POTUS Tweets Like a Blog Commenter
— Donald J. Trump (@realDonaldTrump) March 3, 2017
It reminded me of some of the comments I have seen on this blog over the years, and especially some I have seen very recently. This is basically a deflection (Look! THEY did it too!). But, it is almost always a lame example. There is a difference (to state the obvious) to a US Senator being at a public event with the Russian President and the current storm around Sessions.
To make a quick list:
1) It is not common for a foreign ambassador to meet with a US Senator (although, I will allow that the meeting itself really isn’t the problem).
2) Sessions was asked, under oath, a question that should have resulted in a a clear answer about his encounters with the Russian ambassador.
3) Context matters. First, the general context is one of ongoing allegations and concerns that the Russian government sought to influence the presidential campaign. Second, one Trump administration official set a record for brevity in his office over this very issue.
So no, Mr. President, the issue is not contact with the Russians. This should be obvious to all involved.
This is, in fact, another example of Trump deploying the tu quoque logical fallacy (i.e., the notion that charges of hypocrisy are some kind of defense). In other words, the notion that one can defend one’s actions by pointing out that someone else did it too. While this is a favorite among siblings (as any parent can attest), the reality is even if it is true that someone committed the same action in the past, it does not absolve a repeat of that action. To stick with the parental paradigm: two wrongs don’t make a right.
And, or course, the reality is that Schumer’s donut summit with Putin roughly a decade and a half ago is not the same thing as Sessions’ Russian encounters for reasons noted above. (And that statement is true even if it ends up the meetings themselves were innocuous).
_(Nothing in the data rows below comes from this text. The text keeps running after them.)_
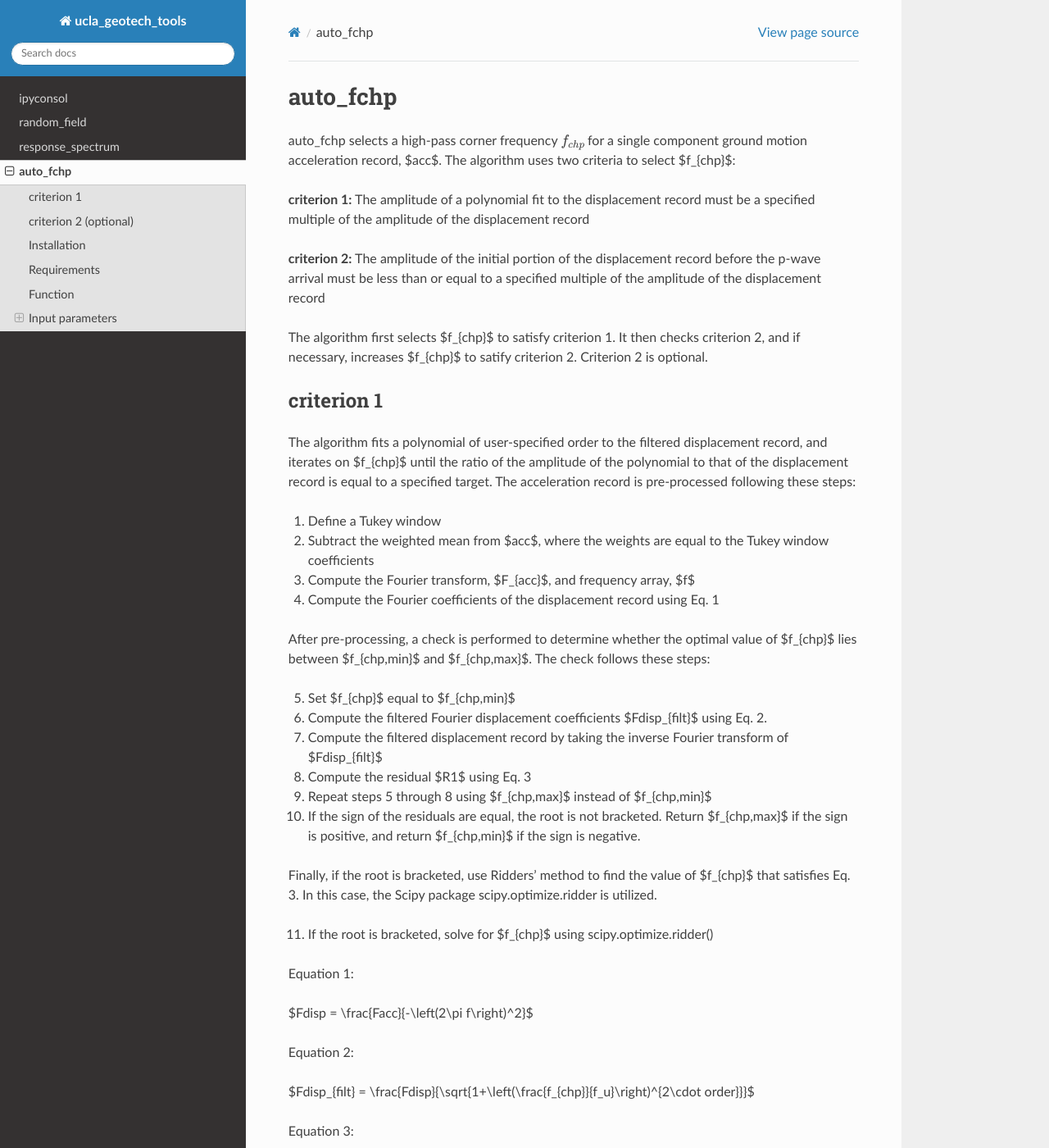
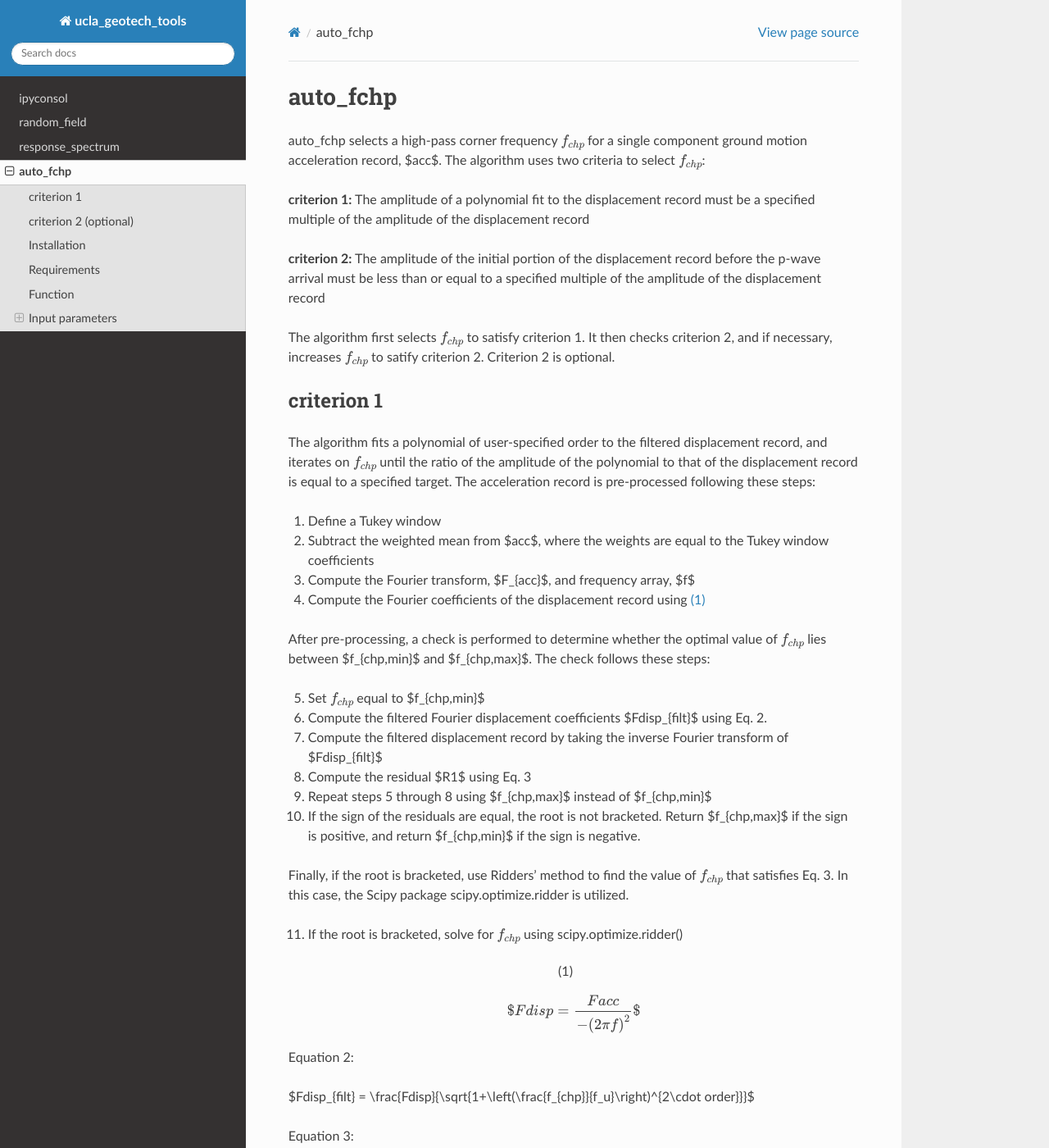
Before and after one commit to sjbrandenberg/ucla_geotech_tools, a Sphinx documentation site: the page built from docs/auto_fchp_README.md, in a window 1280 px wide and 1400 px high. Shown: the whole window at 82% size. Built offline with Sphinx 7.4.7 and the Read the Docs theme 2.0.0, drawn with Linux system fonts in a browser that asks for light colours; pages that are not in the unit, such as notebooks, are missing from menus; some of the changed lines change nothing that is shown.

Commit message:
Update auto_fchp_README.md

````diff
--- a/docs/auto_fchp_README.md
+++ b/docs/auto_fchp_README.md
@@ -1,37 +1,38 @@
 # auto_fchp
 
-auto_fchp selects a high-pass corner frequency {math}`f_{chp}` for a single component ground motion acceleration record, $acc$. The algorithm uses two criteria to select $f_{chp}$:
+auto_fchp selects a high-pass corner frequency {math}`f_{chp}` for a single component ground motion acceleration record, $acc$. The algorithm uses two criteria to select {math}`f_{chp}`:
 
 **criterion 1:** The amplitude of a polynomial fit to the displacement record must be a specified multiple of the amplitude of the displacement record
 
 **criterion 2:** The amplitude of the initial portion of the displacement record before the p-wave arrival must be less than or equal to a specified multiple of the amplitude of the displacement record
 
-The algorithm first selects $f_{chp}$ to satisfy criterion 1. It then checks criterion 2, and if necessary, increases $f_{chp}$ to satify criterion 2. Criterion 2 is optional.
+The algorithm first selects {math}`f_{chp}` to satisfy criterion 1. It then checks criterion 2, and if necessary, increases {math}`f_{chp}` to satify criterion 2. Criterion 2 is optional.
 
 ## criterion 1
-The algorithm fits a polynomial of user-specified order to the filtered displacement record, and iterates on $f_{chp}$  until the ratio of the amplitude of the polynomial to that of the displacement record is equal to a specified target. The acceleration record is pre-processed following these steps:
+The algorithm fits a polynomial of user-specified order to the filtered displacement record, and iterates on {math}`f_{chp}`  until the ratio of the amplitude of the polynomial to that of the displacement record is equal to a specified target. The acceleration record is pre-processed following these steps:
 
 1.	Define a Tukey window
 2.	Subtract the weighted mean from $acc$, where the weights are equal to the Tukey window coefficients
 3.	Compute the Fourier transform, $F_{acc}$, and frequency array, $f$
-4.  Compute the Fourier coefficients of the displacement record using Eq. 1
+4.  Compute the Fourier coefficients of the displacement record using {eq}`Fdisp`
 
-After pre-processing, a check is performed to determine whether the optimal value of $f_{chp}$ lies between $f_{chp,min}$ and $f_{chp,max}$. The check follows these steps:
+After pre-processing, a check is performed to determine whether the optimal value of {math}`f_{chp}` lies between $f_{chp,min}$ and $f_{chp,max}$. The check follows these steps:
 
-5. Set $f_{chp}$ equal to $f_{chp,min}$
+5. Set {math}`f_{chp}` equal to $f_{chp,min}$
 6. Compute the filtered Fourier displacement coefficients $Fdisp_{filt}$ using Eq. 2.
 7. Compute the filtered displacement record by taking the inverse Fourier transform of $Fdisp_{filt}$
 8. Compute the residual $R1$ using Eq. 3
 9. Repeat steps 5 through 8 using $f_{chp,max}$ instead of $f_{chp,min}$
 10. If the sign of the residuals are equal, the root is not bracketed. Return $f_{chp,max}$ if the sign is positive, and return $f_{chp,min}$ if the sign is negative.
 
-Finally, if the root is bracketed, use Ridders' method to find the value of $f_{chp}$ that satisfies Eq. 3. In this case, the Scipy package scipy.optimize.ridder is utilized.
+Finally, if the root is bracketed, use Ridders' method to find the value of {math}`f_{chp}` that satisfies Eq. 3. In this case, the Scipy package scipy.optimize.ridder is utilized.
 
-11. If the root is bracketed, solve for $f_{chp}$ using scipy.optimize.ridder()
+11. If the root is bracketed, solve for {math}`f_{chp}` using scipy.optimize.ridder()
 
-Equation 1:
-
+```{math}
+:label: Fdisp
 $Fdisp = \frac{Facc}{-\left(2\pi f\right)^2}$
+```
 
 Equation 2:
 
````
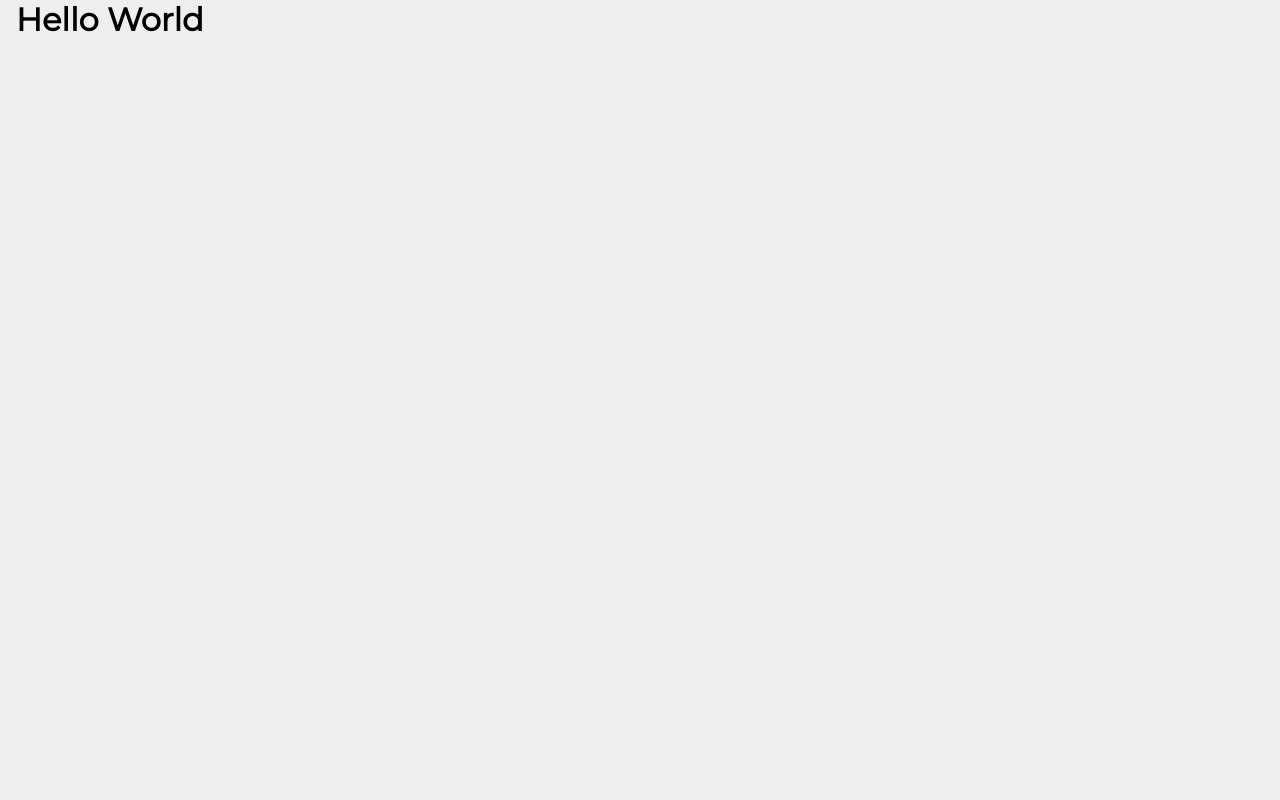
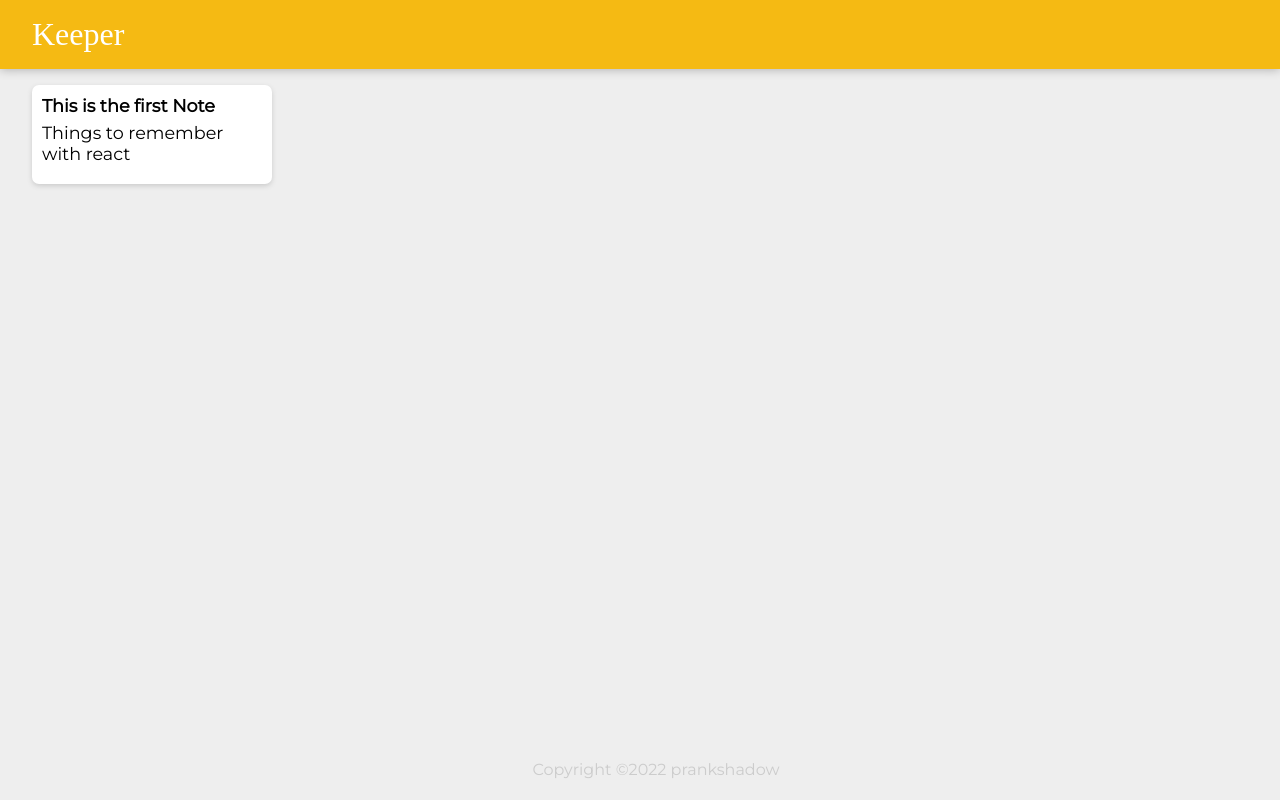
Before and after one commit to prankshadow/react, a React (Create React App) app: page / in a window 1280 px wide. Built offline with nearby package versions, Linux system fonts and the light colour scheme; a web font is replaced by a local one.

Commit message:
first completed React

```diff
--- a/src/components/App.jsx
+++ b/src/components/App.jsx
@@ -1,8 +1,15 @@
 import React from "react";
+import Footer from "./Footer";
+import Header from "./Header";
+import Note from "./Note";
 
 function App() {
-    return <div>
-        <h1>Hello World</h1>
+    return (
+    <div>
+        <Header />
+        <Note />
+        <Footer />
     </div>
+    );
 }
 export default App;
--- a/src/components/Footer.jsx
+++ b/src/components/Footer.jsx
@@ -1 +1,13 @@
 import React from "react";
+
+function Footer() {
+    let date = new Date();
+    let year = date.getFullYear();
+    return (
+        <footer>
+        <p>Copyright &copy;{year} prankshadow</p>
+        </footer>
+    );
+}
+
+export default Footer;
--- a/src/components/Header.jsx
+++ b/src/components/Header.jsx
@@ -1 +1,11 @@
 import React from "react";
+
+function Header() {
+    return (
+        <header>
+            <h1>Keeper</h1>
+        </header>
+    );
+}
+
+export default Header;
--- /dev/null
+++ b/src/components/Note.jsx
@@ -0,0 +1,12 @@
+import React from "react";
+
+function Note() {
+    return (
+        <div className="note">
+            <h1>This is the first Note</h1>
+            <p>Things to remember with react</p>
+        </div>
+    );
+}
+
+export default Note;
--- a/src/index.js
+++ b/src/index.js
@@ -1,11 +1,4 @@
-//1. Create a new React app.
-//2. Create a App.jsx component.
-//3. Create a Header.jsx component that renders a <header> element
-//to show the Keeper App name in an <h1>.
-//4. Create a Footer.jsx component that renders a <footer> element
-//to show a copyright message in a <p> with a dynamically updated year.
-//5. Create a Note.jsx component to show a <div> element with a
-//<h1> for a title and a <p> for the content.
+
 //6. Make sure that the final website is styled like the example shown here:
 //https://l1pp6.csb.app/
 
@@ -14,9 +7,9 @@
 
 import React from "react";
 import ReactDOM from "react-dom";
-import Header from "./components/App";
+import App from "./components/App";
 
 ReactDOM.render(
-    <Header />,
-    document.getElementById('root')
+    <App />,
+    document.getElementById("root")
 );
```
Ultimately, this is a favorite of the president, and of people who either are a) guilty of a given allegation, and therefore have no real defense, and/or b) aren’t very good at making actual arguments.